... seen the tips of hostas peeking through the soil
... gotten grass stains on my jeans,
and nearly worn through the fingertips of my favorite pair of gardening gloves.

It's been a really great few days!  I just love spring!

Saturday, April 14, 2012

Paper Airplanes

The art of folding a paper airplane is something every child, particularly every boy, should know in order to grow into a well-adjusted and healthy man.  While they are little, I am perfectly willing to carefully craft their origami flying machines, but come about six years old, they must learn to do it themselves.  And this is a trial for me.  Because I like straight lines and neat folds.  And every time Elijah comes to me with a kittywampus airplane in progress, it takes much inner strength to not press it out flat and start it all over.  But this is part of parenting.  Letting them learn and grow and make mistakes and improve.  And I think it's probably good for me to learn how to let them learn now, while they're young and their biggest struggles are with making straight folds.  The day will come when they will have a task much bigger, more difficult and critical than making paper airplanes.  And I pray that when it arrives we'll both be ready for it -- them to work at it as for the Lord, and me to let them do their best, even if it means crooked lines.

Thursday, April 12, 2012

A Good Day

Today will be a good day,
And I will make it so–
I cannot make the sun come out;
I cannot make the flowers sprout;
I cannot make the fishes bite,
Nor blow the wind beneath my kite.
But I can wear a friendly smile
And listen to the trees a while
And laugh real loud and run real fast
And make each moment such a blast.
I can sing though skies be gray,
‘Cause I am captain of my day.
by Barbara Vance
from “Suzie Bitner was afraid of the Drain"

Tuesday, April 03, 2012

Highlight of the School Year

The boys and I (maybe more I than them) have been enjoying a rockin' fun unit study on national parks.  We spent five weeks on it while we paused our regular science curriculum to wait for bugs and worms to make themselves findable.

We started off with a history of the national parks system and the radical idea of having places in our country that belong to everyone and are protected in their (mostly) natural state for generations to enjoy.  That sounds so normal to us now.  I know I take for granted that the Grand Canyon, the cliff dwellings at Mesa Verde, and the California Redwoods will be around when I want to see them.  But in many countries, people buy up the most scenic and impressive places and make homes or shopping malls out of them.  The US was the first country to preserve uniquely beautiful places for the public delight, and dozens of countries have since followed suit.
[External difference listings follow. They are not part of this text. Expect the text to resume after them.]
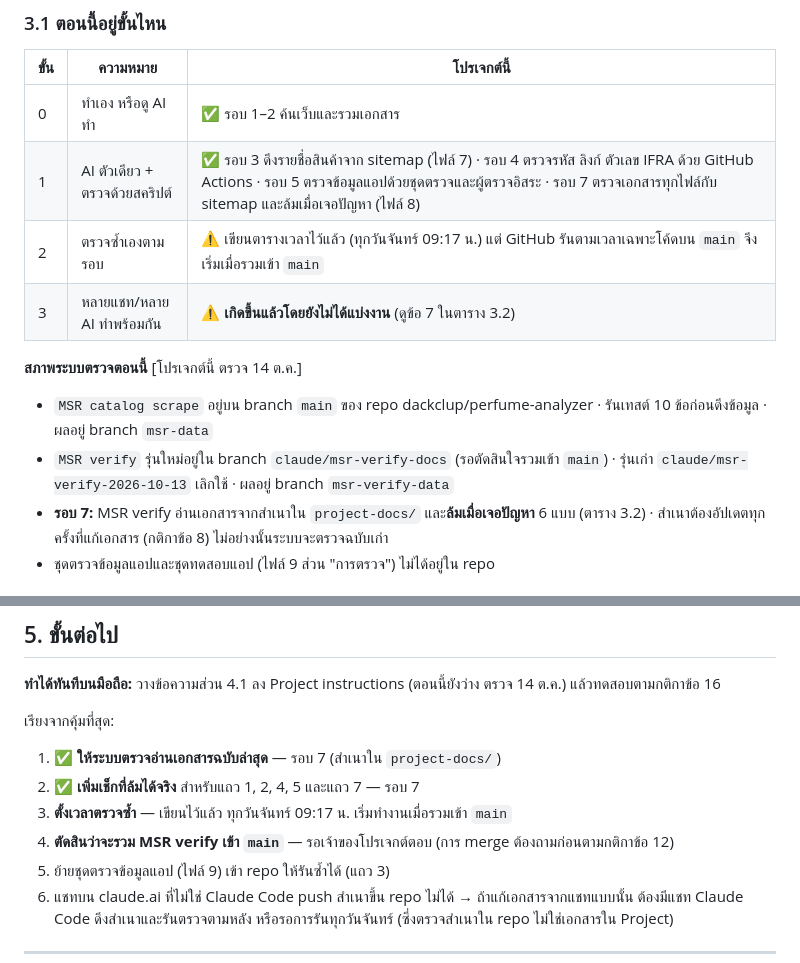
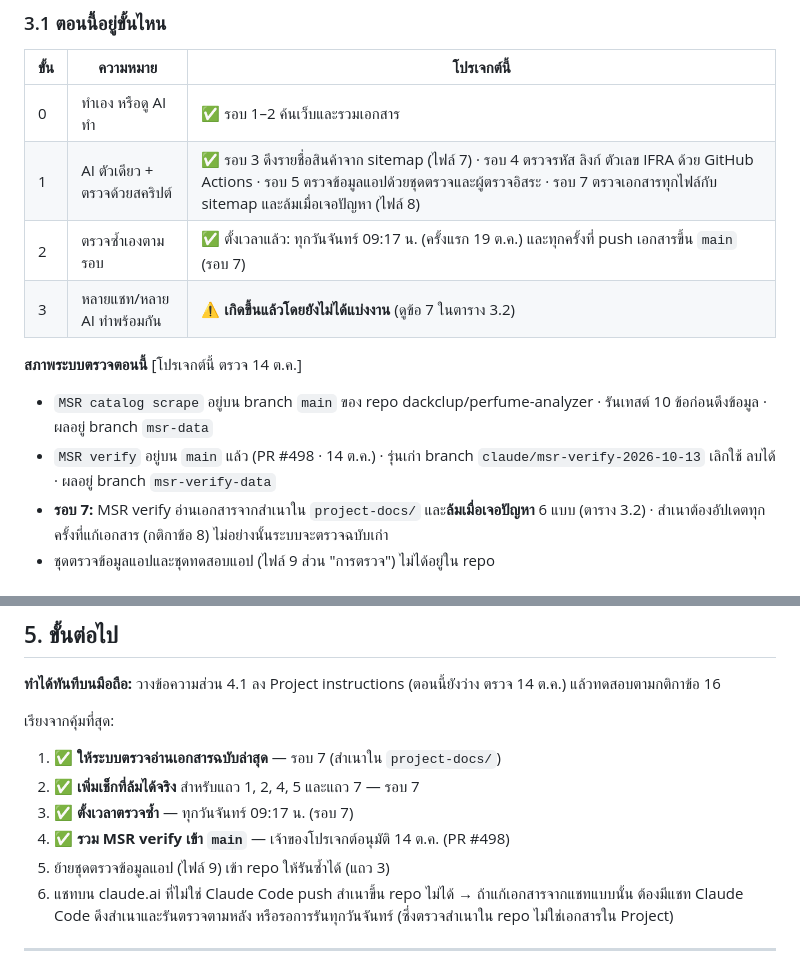
Before and after one commit to dackclup/perfume-analyzer, a Markdown page: project-docs/วิจัยน้ำหอมดีไซน์เนอร์/10-วิธีทำงานกับ-AI-และกติกาโปรเจกต์.md, 2 parts joined by grey strips. Drawn GitHub-style.

Commit message:
docs: record that MSR verify is merged into main (owner approved)
Co-Authored-By: Claude Opus 5.5 <noreply@anthropic.com>
Claude-Session: https://claude.ai/code/session_01QJrCsk4KcchEJE5ZsmdRJJ

```diff
--- a/project-docs/วิจัยน้ำหอมดีไซน์เนอร์/10-วิธีทำงานกับ-AI-และกติกาโปรเจกต์.md
+++ b/project-docs/วิจัยน้ำหอมดีไซน์เนอร์/10-วิธีทำงานกับ-AI-และกติกาโปรเจกต์.md
@@ -105,12 +105,12 @@
 |---|---|---|
 | 0 | ทำเอง หรือดู AI ทำ | ✅ รอบ 1–2 ค้นเว็บและรวมเอกสาร |
 | 1 | AI ตัวเดียว + ตรวจด้วยสคริปต์ | ✅ รอบ 3 ดึงรายชื่อสินค้าจาก sitemap (ไฟล์ 7) · รอบ 4 ตรวจรหัส ลิงก์ ตัวเลข IFRA ด้วย GitHub Actions · รอบ 5 ตรวจข้อมูลแอปด้วยชุดตรวจและผู้ตรวจอิสระ · รอบ 7 ตรวจเอกสารทุกไฟล์กับ sitemap และล้มเมื่อเจอปัญหา (ไฟล์ 8) |
-| 2 | ตรวจซ้ำเองตามรอบ | ⚠️ เขียนตารางเวลาไว้แล้ว (ทุกวันจันทร์ 09:17 น.) แต่ GitHub รันตามเวลาเฉพาะโค้ดบน `main` จึงเริ่มเมื่อรวมเข้า `main` |
+| 2 | ตรวจซ้ำเองตามรอบ | ✅ ตั้งเวลาแล้ว: ทุกวันจันทร์ 09:17 น. (ครั้งแรก 19 ต.ค.) และทุกครั้งที่ push เอกสารขึ้น `main` (รอบ 7) |
 | 3 | หลายแชท/หลาย AI ทำพร้อมกัน | ⚠️ **เกิดขึ้นแล้วโดยยังไม่ได้แบ่งงาน** (ดูข้อ 7 ในตาราง 3.2) |
 
 **สภาพระบบตรวจตอนนี้** [โปรเจกต์นี้ ตรวจ 14 ต.ค.]
 - `MSR catalog scrape` อยู่บน branch `main` ของ repo dackclup/perfume-analyzer · รันเทสต์ 10 ข้อก่อนดึงข้อมูล · ผลอยู่ branch `msr-data`
-- `MSR verify` รุ่นใหม่อยู่ใน branch `claude/msr-verify-docs` (รอตัดสินใจรวมเข้า `main`) · รุ่นเก่า `claude/msr-verify-2026-10-13` เลิกใช้ · ผลอยู่ branch `msr-verify-data`
+- `MSR verify` อยู่บน `main` แล้ว (PR #498 · 14 ต.ค.) · รุ่นเก่า branch `claude/msr-verify-2026-10-13` เลิกใช้ ลบได้ · ผลอยู่ branch `msr-verify-data`
 - **รอบ 7:** MSR verify อ่านเอกสารจากสำเนาใน `project-docs/` และ**ล้มเมื่อเจอปัญหา** 6 แบบ (ตาราง 3.2) · สำเนาต้องอัปเดตทุกครั้งที่แก้เอกสาร (กติกาข้อ 8) ไม่อย่างนั้นระบบจะตรวจฉบับเก่า
 - ชุดตรวจข้อมูลแอปและชุดทดสอบแอป (ไฟล์ 9 ส่วน "การตรวจ") ไม่ได้อยู่ใน repo
 
@@ -224,8 +224,8 @@ pstack ให้ทุกโปรเจกต์มีวิธีพิสู
 เรียงจากคุ้มที่สุด:
 1. ✅ **ให้ระบบตรวจอ่านเอกสารฉบับล่าสุด** — รอบ 7 (สำเนาใน `project-docs/`)
 2. ✅ **เพิ่มเช็กที่ล้มได้จริง** สำหรับแถว 1, 2, 4, 5 และแถว 7 — รอบ 7
-3. **ตั้งเวลาตรวจซ้ำ** — เขียนไว้แล้ว ทุกวันจันทร์ 09:17 น. เริ่มทำงานเมื่อรวมเข้า `main`
-4. **ตัดสินว่าจะรวม MSR verify เข้า `main`** — รอเจ้าของโปรเจกต์ตอบ (การ merge ต้องถามก่อนตามกติกาข้อ 12)
+3. ✅ **ตั้งเวลาตรวจซ้ำ** — ทุกวันจันทร์ 09:17 น. (รอบ 7)
+4. ✅ **รวม MSR verify เข้า `main`** — เจ้าของโปรเจกต์อนุมัติ 14 ต.ค. (PR #498)
 5. ย้ายชุดตรวจข้อมูลแอป (ไฟล์ 9) เข้า repo ให้รันซ้ำได้ (แถว 3)
 6. แชทบน claude.ai ที่ไม่ใช่ Claude Code push สำเนาขึ้น repo ไม่ได้ → ถ้าแก้เอกสารจากแชทแบบนั้น ต้องมีแชท Claude Code ดึงสำเนาและรันตรวจตามหลัง หรือรอการรันทุกวันจันทร์ (ซึ่งตรวจสำเนาใน repo ไม่ใช่เอกสารใน Project)
 
```
Also changed, not shown: project-docs/วิจัยน้ำหอมดีไซน์เนอร์/8-บันทึกการตรวจสอบ.md (+2 -2 lines).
Then we spent a week each on four different parks, each of which lent themselves so well to other interesting studies.  Glacier National Park has lots of fascinating history, but along with the park itself, we learned about ecosystems and habitats.  When we studied North Cascades National Park, we also spent a day learning about (and building!) dams, since Ross Lake, a favorite camping spot in that area, is formed by a dam.  In studying Theodore Roosevelt National Park, we tied in lots of interesting information about Teddy Roosevelt himself and conservation, since that was a passion of his life and presidency.  
Turning celery red and blue illustrated the effects of ground pollution on plants -- part of the conservation study.

And finally we wrapped up with a week on Wind Cave National Park, learning about caves in general, and taking a field trip to Wind Cave in South Dakota.

Wade and Isaac held up Isaac's shirt in front of the cave opening to show the intensity of the wind blowing out.  It was almost 20 mph that day, but has been clocked at up to 70 mph!
This incredible formation found almost exclusively in Wind Cave is called boxwork.
I am so taken with the beauty, the nature, the philosophy of a national parks system.  I'd love to spend a whole year or two and actually cover all 58 parks plus some national monuments, forests, seashores and landmarks (although I'd definitely want to find an actual curriculum for that, rather than building my own every week!).  Maybe someday I'll actually create that curriculum... for my grandkids.